After spending 17 seasons pitching for seven Major League Baseball teams, Jeff Suppan knows well the inner workings of a big league clubhouse. As a Catholic, he also knows the struggles players face in trying to juggle hectic game and travel schedules with going to Mass and receiving the sacraments.
The 41-year-old husband and father of three, who retired in 2012, recently spoke to Our Sunday Visitor about his journey as a Catholic in the major leagues.
Our Sunday Visitor: What has your faith journey been like since you were a kid growing up in California?
Jeff Suppan: I grew up a cradle Catholic, the youngest of five children. When I signed to play professional baseball, I could no longer say I believe what the Church teaches because my mom taught it to me. I had to have the answers. I was 20 years old, and it was my first time being around Protestants, and some were aggressive, really challenging me.
OSV: Were you able to find the answers?
Suppan: It was amazing. God put a player in my path one year in spring training. We got to talking in the outfield, and it turns out he was Catholic. After practice, we went to get a Catholic Bible, and throughout that whole spring training, he taught me basic apologetics. So, I learned about where we find the papacy in the Bible, and the Eucharist.
He never made it out of spring training, nor did I hear from him again. He put me on the path to want to know more and more about what I believed in already.
OSV: How did you get involved with Catholic Athletes for Christ (CAC)?
Suppan: When I first got to the big leagues, it was so hard to get to Mass. On Sundays, we played day games. That really bothered me, to the point where I said, “I don’t care if I’m pitching or not, I am waking up and going to Mass.” I checked every bulletin in all the cities where we played.
I got to know all the cathedrals well and would try to go to daily Mass at noon sometimes. These were the days before Parishes Online.
Somewhere along the line, I met Ray McKenna, founder of Catholic Athletes for Christ, and stressed to him the need for Mass and ministry.
OSV: Why is an organization like Catholic Athletes for Christ important?
Suppan: When I started with the Red Sox [in 1995], there were only two ballparks that had Catholic Mass, and those were geared toward that staff and those who had to work on Sundays.

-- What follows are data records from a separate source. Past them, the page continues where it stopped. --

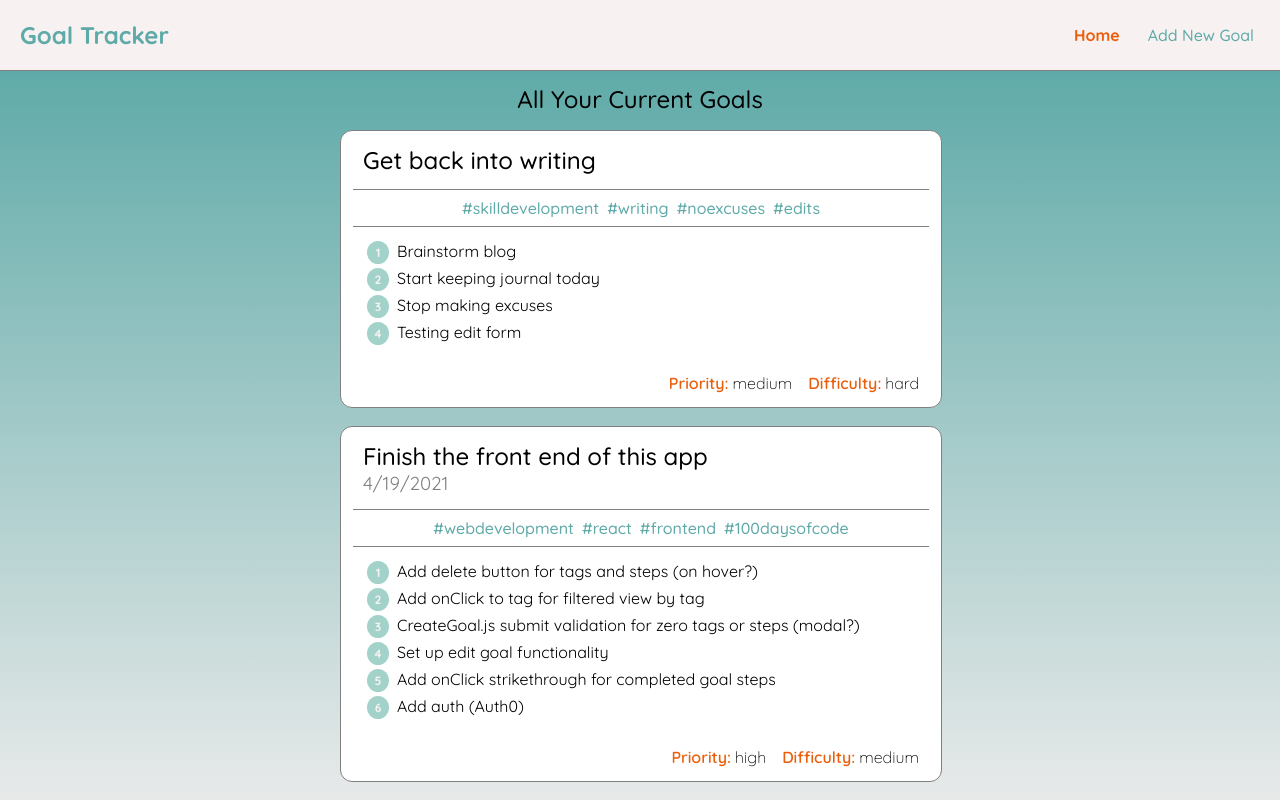
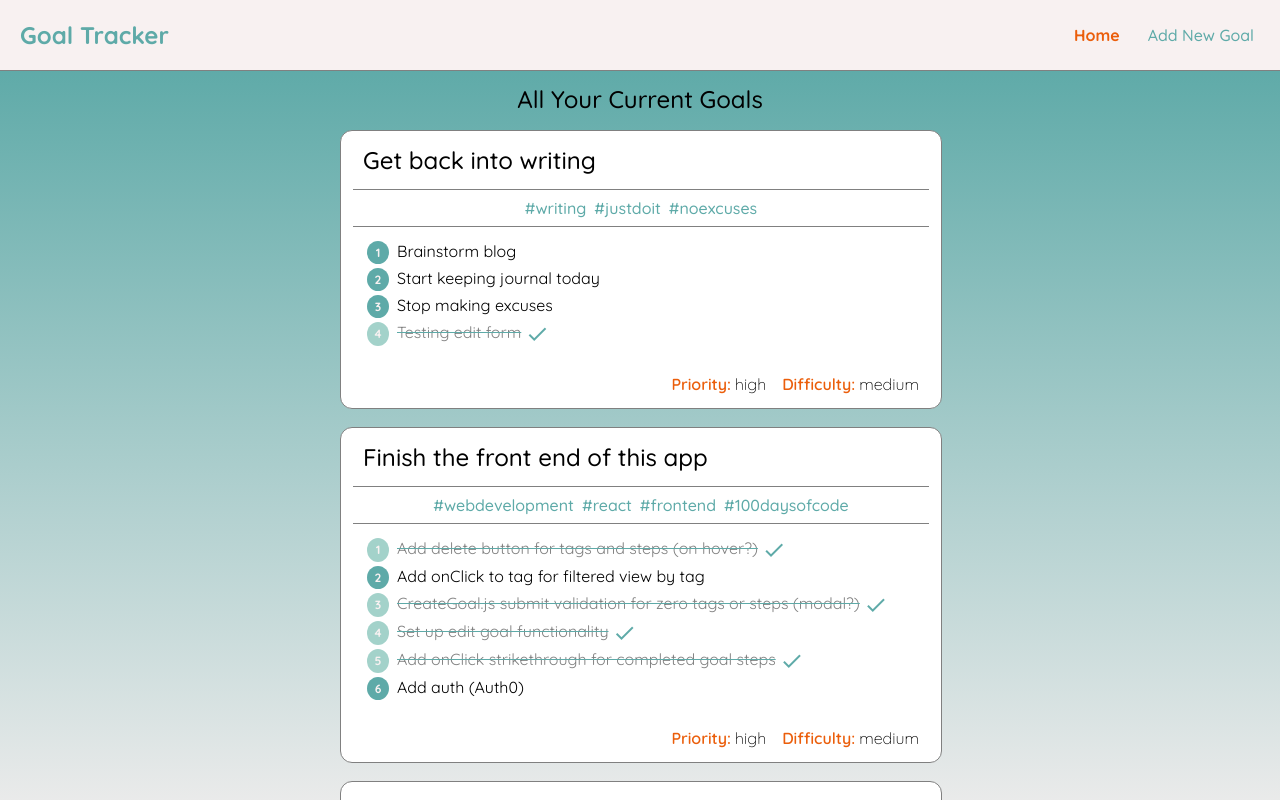
Before and after one commit to mikehoods/react-goalTracker-2.0-client, a React (Create React App) app: page / in a window 1280 px wide. Shown: the top 800 px of the page. Built offline with nearby package versions, Linux system fonts and the light colour scheme; data requests are answered from the project's data file.

Commit message:
added handleStepComplete to GoalDetails.js and conditional rendering of step completion to GoalList.js. Slight styling changes to steps in both.

```diff
--- a/data/db.json
+++ b/data/db.json
@@ -2,8 +2,8 @@
   "goals": [
     {
       "title": "Get back into writing",
-      "difficulty": "hard",
-      "priority": "medium",
+      "difficulty": "medium",
+      "priority": "high",
       "steps": [
         {
           "step": "Brainstorm blog",
@@ -11,7 +11,7 @@
         },
         {
           "step": "Start keeping journal today",
-          "complete": true
+          "complete": false
         },
         {
           "step": "Stop making excuses",
@@ -19,14 +19,13 @@
         },
         {
           "step": "Testing edit form",
-          "complete": false
+          "complete": true
         }
       ],
       "tags": [
-        "skilldevelopment",
         "writing",
-        "noexcuses",
-        "edits"
+        "justdoit",
+        "noexcuses"
       ],
       "id": 3
     },
@@ -34,11 +33,10 @@
       "title": "Finish the front end of this app",
       "difficulty": "medium",
       "priority": "high",
-      "date": "4/19/2021",
       "steps": [
         {
           "step": "Add delete button for tags and steps (on hover?)",
-          "complete": false
+          "complete": true
         },
         {
           "step": "Add onClick to tag for filtered view by tag",
@@ -46,22 +44,21 @@
         },
         {
           "step": "CreateGoal.js submit validation for zero tags or steps (modal?)",
-          "complete": false
+          "complete": true
         },
         {
           "step": "Set up edit goal functionality",
-          "complete": false
+          "complete": true
         },
         {
           "step": "Add onClick strikethrough for completed goal steps",
-          "complete": false
+          "complete": true
         },
         {
           "step": "Add auth (Auth0)",
           "complete": false
         }
       ],
-      "achieved": false,
       "tags": [
         "webdevelopment",
         "react",
--- a/src/GoalDetails.js
+++ b/src/GoalDetails.js
@@ -1,4 +1,5 @@
 import { useParams, useHistory, Link } from "react-router-dom";
+import { useState, useEffect } from 'react';
 import useFetch from "./useFetch";
 
 const GoalDetails = () => {
@@ -6,11 +7,41 @@ const GoalDetails = () => {
     const { data: goal, error, isLoading } = useFetch('http://localhost:8000/goals/' + id );
     const history = useHistory();
 
-    const handleClick = () => {
+    const [title, setTitle] = useState("");
+    const [difficulty, setDifficulty] = useState("");
+    const [priority, setPriority] = useState("");
+    const [steps, setSteps] = useState([]);
+    const [tags, setTags] = useState([]);
+
+    useEffect(() => {
+        if (goal) {
+            setTitle(goal.title)
+            setDifficulty(goal.difficulty)
+            setPriority(goal.priority)
+            setSteps(goal.steps)
+            setTags(goal.tags)
+        }
+    }, [goal])
+
+    const handleDelete = () => {
         fetch('http://localhost:8000/goals/' + goal.id, {
             method: 'DELETE'
         }).then(() => {
             history.push('/');
+        })
+    }
+
+    const handleCompleteStep = (e, index) => {
+        setSteps([...steps], steps[index].complete = !steps[index].complete)
+        console.log(steps)
+        const updatedGoal = { title, difficulty, priority, steps, tags }
+
+        fetch('http://localhost:8000/goals/' + goal.id, {
+            method: 'PUT',
+            headers: { "Content-Type": "application/json" },
+            body: JSON.stringify(updatedGoal)
+        }).then(() => {
+            console.log('step updated');
         })
     }
 
@@ -29,7 +60,7 @@ const GoalDetails = () => {
                             <Link to={`/edit/${goal.id}`}>
                                 <i className = "material-icons">edit</i>
                             </Link>
-                            <i className="material-icons" onClick={handleClick}>delete</i>
+                            <i className="material-icons" onClick={handleDelete}>delete</i>
                             <i className="material-icons">done</i>
                         </div>
                     </div>
@@ -43,15 +74,14 @@ const GoalDetails = () => {
                             step.complete ?
                             <div className="goal-step goal-step-complete" key={i}>
                                 <p className="goal-step-number">{i + 1}</p>
-                                <p className="goal-step-text">{step.step}</p>
+                                <p className="goal-step-text" onClick={(e) => handleCompleteStep(e, i)}>{step.step}</p>
                                 <i className="material-icons goal-step-check">check</i>
                             </div>
                             :
                             <div className="goal-step goal-step-incomplete" key={i}>
                                 <p className="goal-step-number">{i + 1}</p>
-                                <p className="goal-step-text">{step.step}</p>
+                                <p className="goal-step-text" onClick={(e) => handleCompleteStep(e, i)}>{step.step}</p>
                             </div>
-
                         ))}
                     </div>
                     <div className="goal-footer">
--- a/src/GoalList.js
+++ b/src/GoalList.js
@@ -18,9 +18,16 @@ const GoalList = ({goals, title}) => {
                     </div>}
                     <div className="goal-steps">
                         {goal.steps.map((step, i) => (
-                            <div className="goal-step" key={i}>
+                            step.complete ?
+                            <div className="goal-step goal-step-complete" key={i}>
                                 <p className="goal-step-number">{i + 1}</p>
-                                <p>{step.step}</p>
+                                <p className="goal-step-text">{step.step}</p>
+                                <i className="material-icons goal-step-check">check</i>
+                            </div>
+                            :
+                            <div className="goal-step goal-step-incomplete" key={i}>
+                                <p className="goal-step-number">{i + 1}</p>
+                                <p className="goal-step-text">{step.step}</p>
                             </div>
 
                         ))}
--- a/src/index.css
+++ b/src/index.css
@@ -71,10 +71,10 @@ body {
 }
 .goal-preview:hover {
   box-shadow: 1px 3px 5px grey;
-  cursor: pointer;
 }
 .goal-link {
   text-decoration: none;
+  cursor: pointer;
 }
 .goal-header {
   padding: 14px;
@@ -110,7 +110,7 @@ body {
 .goal-step-number {
   width: 14px;
   color: #F8F1F1;
-  background-color: #A3D2CA;
+  background-color: #5EAAA8;
   border-radius: 50%;
   padding: 4px;
   font-size: 12px;
@@ -148,11 +148,14 @@ body {
 .goal-icons i:hover {
   color: grey;
 }
+.goal-details .goal-step-text:hover {
+  cursor: pointer;
+}
 .goal-step-check {
   color: #5EAAA8;
 }
 .goal-step-complete .goal-step-number {
-  background-color: #5EAAA8;
+  background-color: #A3D2CA;
 }
 .goal-step-complete .goal-step-text {
   text-decoration: line-through #5EAAA8;
```
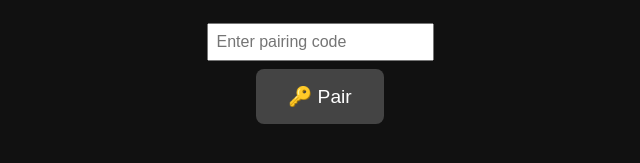
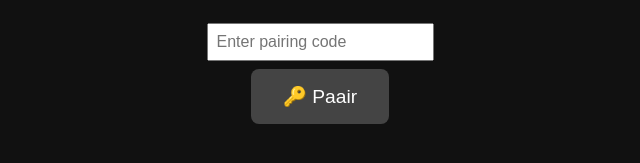
Before and after one commit to Goodgamesdr/Lgremote, a plain HTML site: page index.html in a window 1280 px wide. Shown: the part 187-350 px from the top of the page, 320-960 px from the left. Drawn offline with Linux system fonts and the light colour scheme.

Commit message:
Update index.html

```diff
--- a/index.html
+++ b/index.html
@@ -16,7 +16,7 @@
   <div id="pairing">
     <button onclick="discoverTV()">🔍 Find My TV</button><br><br>
     <input id="pairCode" placeholder="Enter pairing code" /><br>
-    <button onclick="pairTV()">🔑 Pair</button>
+    <button onclick="pairTV()">🔑 Paair</button>
   </div>
 
   <div id="remote" style="display:none;">
```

Today, there are 26 thanks to CAC. They organize a Mass on Saturday and Sunday as well as making confession available.
When a player leaves home, he really doesn’t have a parish, but these weekend Masses and the local priest really become his Catholic community.
OSV: The average length of a Major League Baseball career is just less than six year; your career almost tripled that length. What kept you going?
Suppan: I could have called it quits at any time. I felt that I wanted to play as long as I could play. I felt like my talent was a gift, and it was important to me to give everything.
OSV: As we know, Pope St. John Paul II was a strong advocate of sports as a noble activity and a training ground for virtue. Would you agree?
Suppan: Absolutely. In baseball, you are always being challenged. It’s easy to be the hero when you are pitching well. On the other hand, when things are going bad, it is hard to keep your head up. So how you act and handle those challenges is really important. Who I am as person in my call to be a good follower of Jesus Christ doesn’t change whether I am pitching well or not.
I had a wise baseball coach tell me that there are two types of players in baseball: those who are humble and those who are about to be humble. That’s been a great life lesson for me.
OSV: How involved are you these day with Catholic Athletes for Christ?
Suppan: Not as much as I was in years past, but you never know what God has in store for you. CAC is part of the New Evangelization, and I’ve loved being a part of that. It has put my Catholic faith in the spotlight, and thanks to CAC, I have a podium to share the Faith and to allow my own faith to grow. I’ll never forget what my mom told me, “Keep Jesus number one.” I’m still working on that one.
Eddie O’Neill writes from Missouri.